Before and after images:
====================
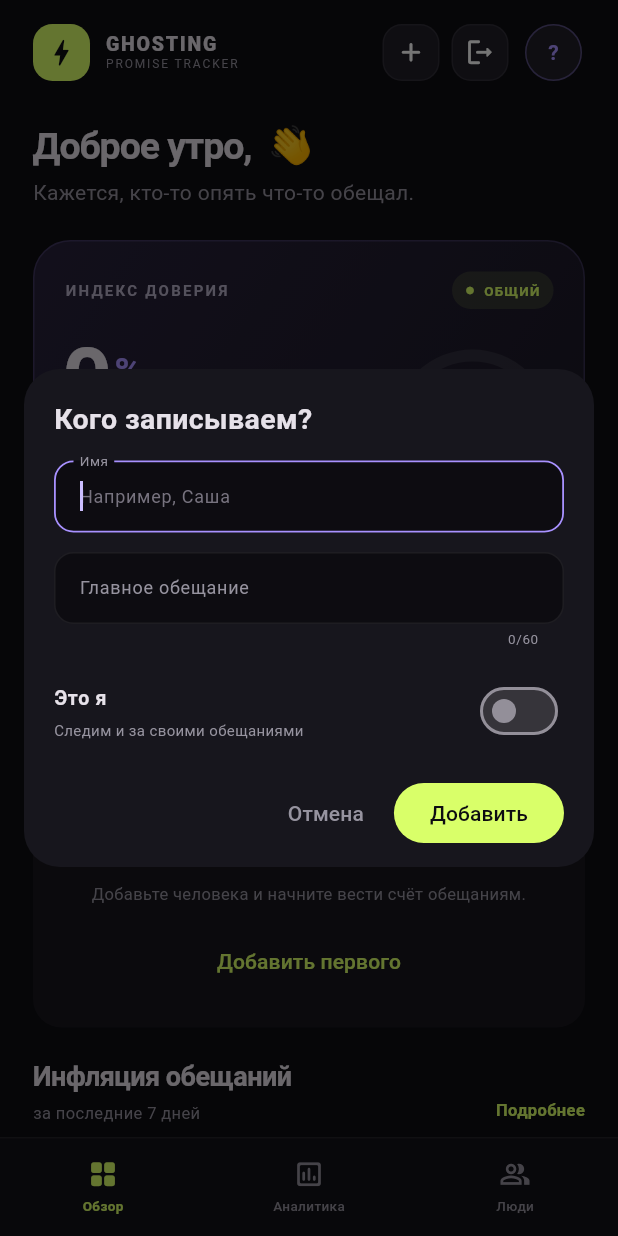
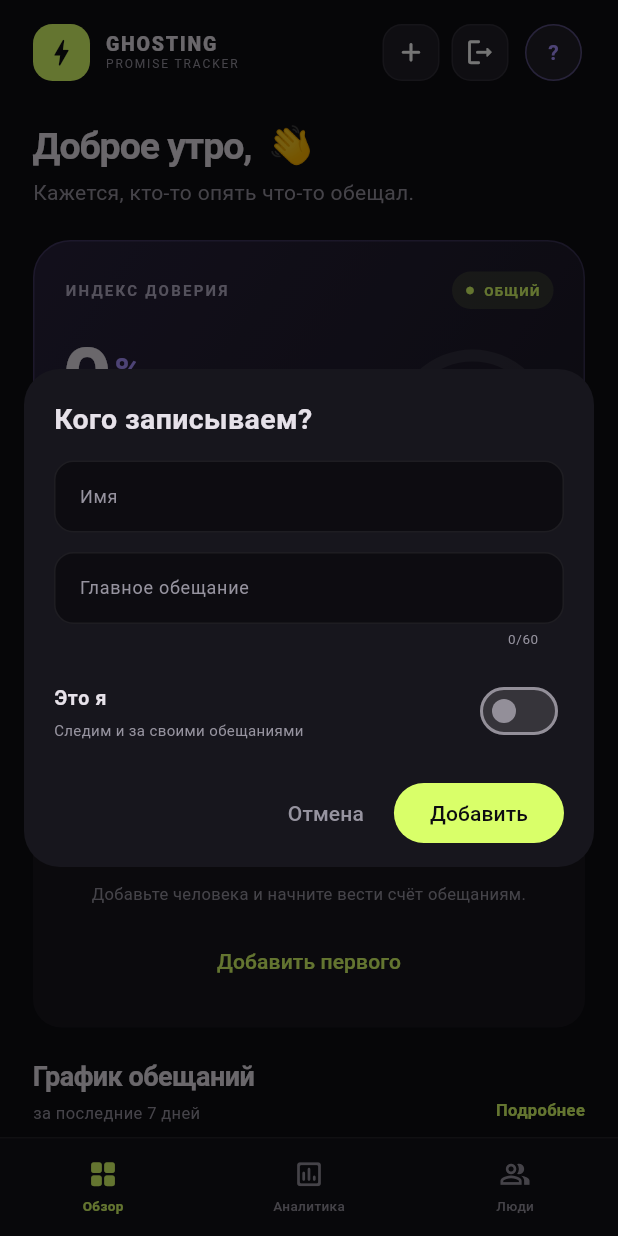
Before and after one commit to MajestY999/flutter-project, a Flutter app: the screen it shows once a user with an empty profile is signed in, after a tap on the "add" icon, on a phone screen of 412 x 824 dp. Run offline on Flutter 3.47's test engine with Material 3 defaults, Android fonts, the phone set to English and light mode, and no system bars; our stand-ins replace firebase_auth, firebase_core, fl_chart, shared_preferences, sqflite, sqflite_common and 2 more; accounts and stored records are empty; generated files the repository leaves out were written again.

Commit message:
update form

```diff
--- a/lib/presentation/analytics_page.dart
+++ b/lib/presentation/analytics_page.dart
@@ -98,7 +98,7 @@ class AnalyticsTab extends StatelessWidget {
                   crossAxisAlignment: CrossAxisAlignment.start,
                   children: [
                     const Text(
-                      'Инфляция обещаний',
+                      'График обещаний',
                       style: TextStyle(
                         fontSize: 16,
                         fontWeight: FontWeight.w700,
--- a/lib/presentation/dialogs.dart
+++ b/lib/presentation/dialogs.dart
@@ -1,4 +1,6 @@
 // Определяет диалоги создания и редактирования карточек, профиля и действий.
+import 'dart:math' as math;
+
 import 'package:flutter/material.dart';
 import 'package:flutter/services.dart';
 
@@ -70,6 +72,7 @@ class PersonDialogState extends State<PersonDialog> {
   void _submit() {
     final name = _nameController.text.trim();
     if (name.isEmpty) return;
+    FocusScope.of(context).unfocus();
     Navigator.of(context).pop(
       PersonFormData(
         name: name,
@@ -86,12 +89,16 @@ class PersonDialogState extends State<PersonDialog> {
   @override
   Widget build(BuildContext context) {
     final screenSize = MediaQuery.sizeOf(context);
+    final horizontalInset = screenSize.width < 360 ? 8.0 : 16.0;
     return Dialog(
-      insetPadding: const EdgeInsets.symmetric(horizontal: 16, vertical: 20),
+      insetPadding: EdgeInsets.symmetric(
+        horizontal: horizontalInset,
+        vertical: 12,
+      ),
       child: ConstrainedBox(
         constraints: BoxConstraints(
-          maxWidth: 420,
-          maxHeight: screenSize.height - 40,
+          maxWidth: math.min(420.0, screenSize.width - horizontalInset * 2),
+          maxHeight: math.max(0.0, screenSize.height - 24),
         ),
         child: SizedBox(
           width: double.infinity,
@@ -120,7 +127,6 @@ class PersonDialogState extends State<PersonDialog> {
                           controller: _nameController,
                           label: 'Имя',
                           hint: 'Например, Саша',
-                          autofocus: true,
                         ),
                         const SizedBox(height: 13),
                         DialogTextField(
@@ -174,8 +180,7 @@ class PersonDialogState extends State<PersonDialog> {
                             ),
                           ),
                           value: _isSelf,
-                          onChanged: (value) =>
-                              setState(() => _isSelf = value),
+                          onChanged: (value) => setState(() => _isSelf = value),
                         ),
                       ],
                     ),
@@ -201,9 +206,7 @@ class PersonDialogState extends State<PersonDialog> {
                         backgroundColor: AppColors.lime,
                       ),
                       child: Text(
-                        widget.initialPerson == null
-                            ? 'Добавить'
-                            : 'Сохранить',
+                        widget.initialPerson == null ? 'Добавить' : 'Сохранить',
                       ),
                     ),
                   ],
@@ -218,7 +221,8 @@ class PersonDialogState extends State<PersonDialog> {
 }
 
 class DialogTextField extends StatelessWidget {
-  const DialogTextField({super.key,
+  const DialogTextField({
+    super.key,
     required this.controller,
     required this.label,
     required this.hint,
@@ -247,7 +251,7 @@ class DialogTextField extends StatelessWidget {
           ? [FilteringTextInputFormatter.digitsOnly]
           : null,
       textCapitalization: TextCapitalization.sentences,
-      style: const TextStyle(fontSize: 13),
+      style: const TextStyle(fontSize: 16),
       decoration: InputDecoration(
         labelText: label,
         hintText: hint,
--- a/lib/presentation/navigation.dart
+++ b/lib/presentation/navigation.dart
@@ -30,6 +30,7 @@ class BottomNavigation extends StatelessWidget {
       ),
       child: SafeArea(
         top: false,
+        maintainBottomViewPadding: true,
         child: SizedBox(
           height: 65,
           child: Row(
--- a/lib/presentation/overview_widgets.dart
+++ b/lib/presentation/overview_widgets.dart
@@ -113,7 +113,7 @@ class OverviewTab extends StatelessWidget {
                 ),
               const SizedBox(height: 20),
               SectionHeading(
-                title: 'Инфляция обещаний',
+                title: 'График обещаний',
                 subtitle: 'за последние 7 дней',
                 actionLabel: 'Подробнее',
                 onAction: onViewAnalytics,
@@ -153,6 +153,9 @@ class TopBar extends StatelessWidget {
 
   @override
   Widget build(BuildContext context) {
+    return LayoutBuilder(
+      builder: (context, constraints) {
+        final isCompact = constraints.maxWidth < 280;
         return Row(
           children: [
             Container(
@@ -168,6 +171,7 @@ class TopBar extends StatelessWidget {
                 size: 23,
               ),
             ),
+            if (!isCompact) ...[
               const SizedBox(width: 10),
               const Column(
                 crossAxisAlignment: CrossAxisAlignment.start,
@@ -191,6 +195,7 @@ class TopBar extends StatelessWidget {
                   ),
                 ],
               ),
+            ],
             const Spacer(),
             IconActionButton(
               icon: Icons.add_rounded,
@@ -219,6 +224,8 @@ class TopBar extends StatelessWidget {
               ),
             ),
           ],
+        );
+      },
     );
   }
 }
--- a/lib/presentation/people_page.dart
+++ b/lib/presentation/people_page.dart
@@ -73,7 +73,7 @@ class PeopleTab extends StatelessWidget {
             ),
           ),
         const SliverPadding(
-          padding: EdgeInsets.fromLTRB(22, 12, 22, 28),
+          padding: EdgeInsets.fromLTRB(22, 12, 22, 120),
           sliver: SliverToBoxAdapter(child: GhostingFooter()),
         ),
       ],
--- a/lib/presentation/trust_components.dart
+++ b/lib/presentation/trust_components.dart
@@ -21,8 +21,11 @@ class TrustCard extends StatelessWidget {
   @override
   Widget build(BuildContext context) {
     final status = levelForStats(trust: trust, kept: kept).name;
+    final isNarrow = MediaQuery.sizeOf(context).width < 360;
+    final padding = isNarrow ? 14.0 : 20.0;
+    final gaugeSize = isNarrow ? 78.0 : 108.0;
     return Container(
-      padding: const EdgeInsets.all(20),
+      padding: EdgeInsets.all(padding),
       decoration: BoxDecoration(
         gradient: const LinearGradient(
           begin: Alignment.topLeft,
@@ -142,14 +145,14 @@ class TrustCard extends StatelessWidget {
               ),
               const SizedBox(width: 6),
               SizedBox(
-                width: 108,
-                height: 108,
+                width: gaugeSize,
+                height: gaugeSize,
                 child: Stack(
                   alignment: Alignment.center,
                   children: [
                     SizedBox(
-                      width: 98,
-                      height: 98,
+                      width: gaugeSize - 10,
+                      height: gaugeSize - 10,
                       child: CircularProgressIndicator(
                         value: trust / 100,
                         strokeWidth: 8,
```
Also changed, not shown: 2 other files. Lines whose indentation alone changed are shown as unchanged.
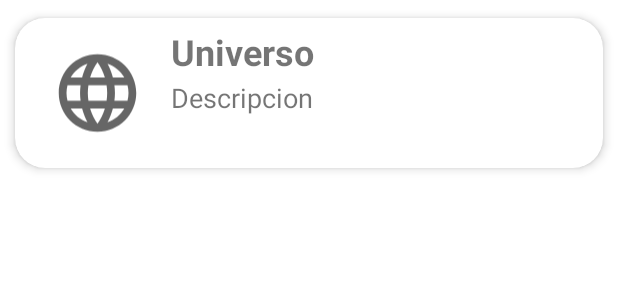
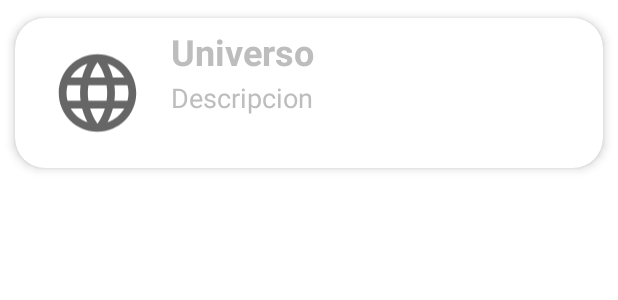
Before and after one commit to xabierciava/UniverseBuilder, an Android app: the layout ficha_universo.xml on its own in the app's theme, with its tools: preview values and no code run, on a phone screen of 412 x 824 dp. Shown: the top 300 px of the screen. Run offline under Robolectric (Android 15) with nearby library versions, the phone set to English and light mode, and no system bars; Roboto replaces fonts that are not available here.

Commit message:
colorFichas

```diff
--- a/app/src/main/res/layout/ficha_universo.xml
+++ b/app/src/main/res/layout/ficha_universo.xml
@@ -28,7 +28,6 @@
                 android:layout_width="90dp"
                 android:layout_height="90dp"
                 android:layout_alignParentStart="false"
-
                 android:layout_gravity="top"
                 android:layout_marginStart="4dp"
                 android:contentDescription="TODO"
@@ -56,6 +55,7 @@
                     android:layout_marginBottom="2dp"
                     android:ellipsize="end"
                     android:maxLines="1"
+                    android:textColor="@color/textos"
                     android:text="Universo"
                     android:textSize="24sp"
                     android:textStyle="bold" />
@@ -66,6 +66,7 @@
                     android:layout_height="wrap_content"
                     android:ellipsize="end"
                     android:maxLines="2"
+                    android:textColor="@color/textos"
                     android:text="Descripcion"
                     android:textSize="18sp" />
             </LinearLayout>
```
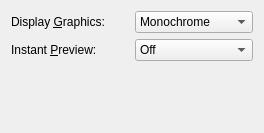
Before: the Qt Designer form src/frontends/qt4/ui/PrefDisplayUi.ui in rpavlik/lyx-lucid-backport, drawn with Qt 5.
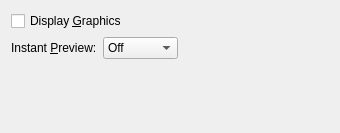
After: the same form once the commit is applied.

What changed in the file:
```diff
--- a/src/frontends/qt4/ui/PrefDisplayUi.ui
+++ b/src/frontends/qt4/ui/PrefDisplayUi.ui
@@ -1,42 +1,45 @@
 <ui version="4.0" >
- <author></author>
- <comment></comment>
- <exportmacro></exportmacro>
- <class>QPrefDisplayUi</class>
- <widget class="QWidget" name="QPrefDisplayUi" >
+ <class>PrefDisplayUi</class>
+ <widget class="QWidget" name="PrefDisplayUi" >
   <property name="geometry" >
    <rect>
     <x>0</x>
     <y>0</y>
-    <width>264</width>
+    <width>340</width>
     <height>133</height>
    </rect>
   </property>
   <property name="windowTitle" >
    <string/>
   </property>
-  <layout class="QGridLayout" >
-   <property name="margin" >
-    <number>11</number>
-   </property>
-   <property name="spacing" >
-    <number>6</number>
-   </property>
-   <item row="0" column="0" >
-    <layout class="QGridLayout" >
-     <property name="margin" >
-      <number>0</number>
+  <layout class="QGridLayout" name="gridLayout" >
+   <item row="0" column="0" colspan="2" >
+    <widget class="QCheckBox" name="displayGraphicsCB" >
+     <property name="text" >
+      <string>Display &amp;Graphics</string>
+     </property>
+    </widget>
+   </item>
+   <item rowspan="2" row="0" column="2" >
+    <spacer>
+     <property name="orientation" >
+      <enum>Qt::Horizontal</enum>
+     </property>
+     <property name="sizeHint" stdset="0" >
+      <size>
+       <width>40</width>
+       <height>20</height>
+      </size>
      </property>
-     <property name="spacing" >
-      <number>6</number>
-     </property>
-     <item row="0" column="0" >
-      <widget class="QLabel" name="displayGraphicsLA" >
+    </spacer>
+   </item>
+   <item row="1" column="0" >
+    <widget class="QLabel" name="instantPreviewLA" >
        <property name="text" >
-        <string>Display &amp;Graphics:</string>
+      <string>Instant &amp;Preview:</string>
        </property>
        <property name="buddy" >
-        <cstring>displayGraphicsCO</cstring>
+      <cstring>instantPreviewCO</cstring>
        </property>
       </widget>
      </item>
@@ -59,43 +62,7 @@
        </item>
       </widget>
      </item>
-     <item row="0" column="1" >
-      <widget class="QComboBox" name="displayGraphicsCO" >
-       <item>
-        <property name="text" >
-         <string>Monochrome</string>
-        </property>
-       </item>
-       <item>
-        <property name="text" >
-         <string>Grayscale</string>
-        </property>
-       </item>
-       <item>
-        <property name="text" >
-         <string>Color</string>
-        </property>
-       </item>
-       <item>
-        <property name="text" >
-         <string>Do not display</string>
-        </property>
-       </item>
-      </widget>
-     </item>
-     <item row="1" column="0" >
-      <widget class="QLabel" name="instantPreviewLA" >
-       <property name="text" >
-        <string>Instant &amp;Preview:</string>
-       </property>
-       <property name="buddy" >
-        <cstring>instantPreviewCO</cstring>
-       </property>
-      </widget>
-     </item>
-    </layout>
-   </item>
-   <item row="1" column="0" >
+   <item row="2" column="0" colspan="2" >
     <spacer>
      <property name="orientation" >
       <enum>Qt::Vertical</enum>
@@ -103,7 +70,7 @@
      <property name="sizeType" >
       <enum>QSizePolicy::Expanding</enum>
      </property>
-     <property name="sizeHint" >
+     <property name="sizeHint" stdset="0" >
       <size>
        <width>20</width>
        <height>20</height>
```
Left out of the diff: 8 changed lines with no effect on the pictures. Lines whose indentation alone changed are shown as unchanged.
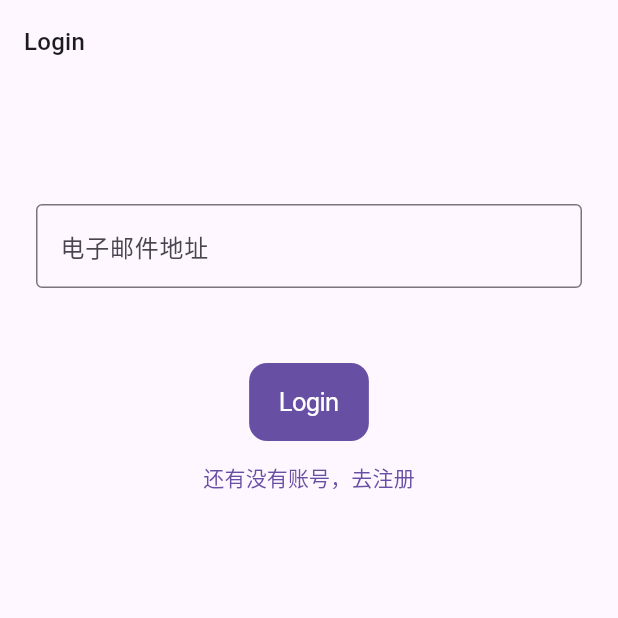
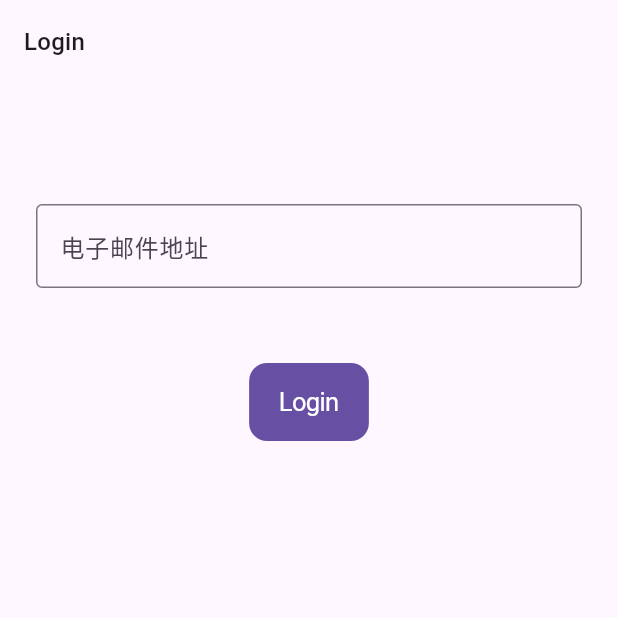
Before and after one commit to AAStarCommunity/zu.coffee, a Flutter app: the screen it shows after launch, on a phone screen of 412 x 824 dp, the top half of it. Run offline on Flutter 3.47's test engine with Material 3 defaults, Android fonts, the light colour scheme and no system bars; our stand-ins replace device_info_plus, dio, flutter_easyloading, flutter_screenutil, freezed_annotation, get and 10 more; missing offline and left inert: eth_sig_util, qr_code_scanner, web3dart, webauthn; accounts and stored records are empty; generated files the repository leaves out were written again; project files that could hold a hidden picture were left out.

Commit message:
change theme

```diff
--- a/lib/main.dart
+++ b/lib/main.dart
@@ -41,7 +41,7 @@ class MyApp extends StatelessWidget {
     return ScreenUtilInit(
         designSize: const Size(375, 812),
         builder: (_, __) => GetMaterialApp(
-          title: "HexagonWarrior",
+          title: "Zu.Coffee",
           initialBinding: BindingsBuilder(() async{
             Get.put(ThemeController());
             Get.put(AccountController());
@@ -83,7 +83,7 @@ class MyApp extends StatelessWidget {
           ],
           translations: AppTranslations(),
           supportedLocales: AppTranslations.supportedLocales,
-          locale: AppTranslations.locale,//Get.deviceLocale,//const Locale('zh', 'CN'),
+          locale: AppTranslations.locale ?? Get.deviceLocale,//const Locale('zh', 'CN'),
           fallbackLocale: AppTranslations.fallbackLocale,
         ));
   }
--- a/lib/pages/account/login_page.dart
+++ b/lib/pages/account/login_page.dart
@@ -93,7 +93,7 @@ class _LoginPageState extends State<LoginPage> {
             FocusScope.of(context).requestFocus(FocusNode());
             _login();
           }, child: Text("login".tr)).marginOnly(top: 50),
-          TextButton(onPressed: (){}, child: Center(child: Text("还有没有账号，去注册")))
+          // TextButton(onPressed: (){}, child: Center(child: Text("还有没有账号，去注册")))
         ]).paddingSymmetric(horizontal: 24)
       ]),
     );
--- a/lib/pages/main_page.dart
+++ b/lib/pages/main_page.dart
@@ -6,10 +6,8 @@ import 'package:HexagonWarrior/utils/ui/show_toast.dart';
 import 'package:flutter/cupertino.dart';
 import 'package:flutter/material.dart';
 import 'package:flutter/services.dart';
-import 'package:flutter/widgets.dart';
 import 'package:get/get.dart';
-
-import '../zero/example/airAccount/erc20_transfer.dart';
+import 'package:HexagonWarrior/extensions/extensions.dart';
 
 class MainPage extends StatefulWidget {
   static const routeName = '/';
@@ -105,7 +103,7 @@ class _MainPageState extends State<MainPage> {
                   Row(children: [
                     Text("USDT Balance", style: Theme.of(context).textTheme.titleMedium),
                     Spacer(),
-                    Text("\$${state?.usdtBalance ?? 0}", style: Theme.of(context).textTheme.titleLarge)
+                    Text("\$${state?.usdtBalance?.trimTrailingZeros() ?? 0}", style: Theme.of(context).textTheme.titleLarge)
                   ]),
                   const SizedBox(height: 20),
                   Wrap(spacing: 12, children: [
--- a/lib/zero/userop/src/preset/middleware/paymaster.dart
+++ b/lib/zero/userop/src/preset/middleware/paymaster.dart
@@ -30,7 +30,7 @@ UserOperationMiddlewareFn verifyingPaymaster(
     );
 
     ctx.op.paymasterAndData = pm.paymasterAndData;
-    ctx.op.preVerificationGas = BigInt.parse(pm.preVerificationGas);
+    ctx.op.preVerificationGas = BigInt.parse(pm.preVerificationGas) * BigInt.from(1.8);
     ctx.op.verificationGasLimit = BigInt.parse(pm.verificationGasLimit);
     ctx.op.callGasLimit = BigInt.parse(pm.callGasLimit);
   };
```
Also changed, not shown: lib/extensions/extensions.dart (+23 -0 lines), 24 other files.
====================
__WORK ORDER__: Within the data above, filter for lines containing the word "HexagonWarrior" and copy each one.

__SOLUTION TO THIS PROBLEM__:
-          title: "HexagonWarrior",
@@ -6,10 +6,8 @@ import 'package:HexagonWarrior/utils/ui/show_toast.dart';
+import 'package:HexagonWarrior/extensions/extensions.dart';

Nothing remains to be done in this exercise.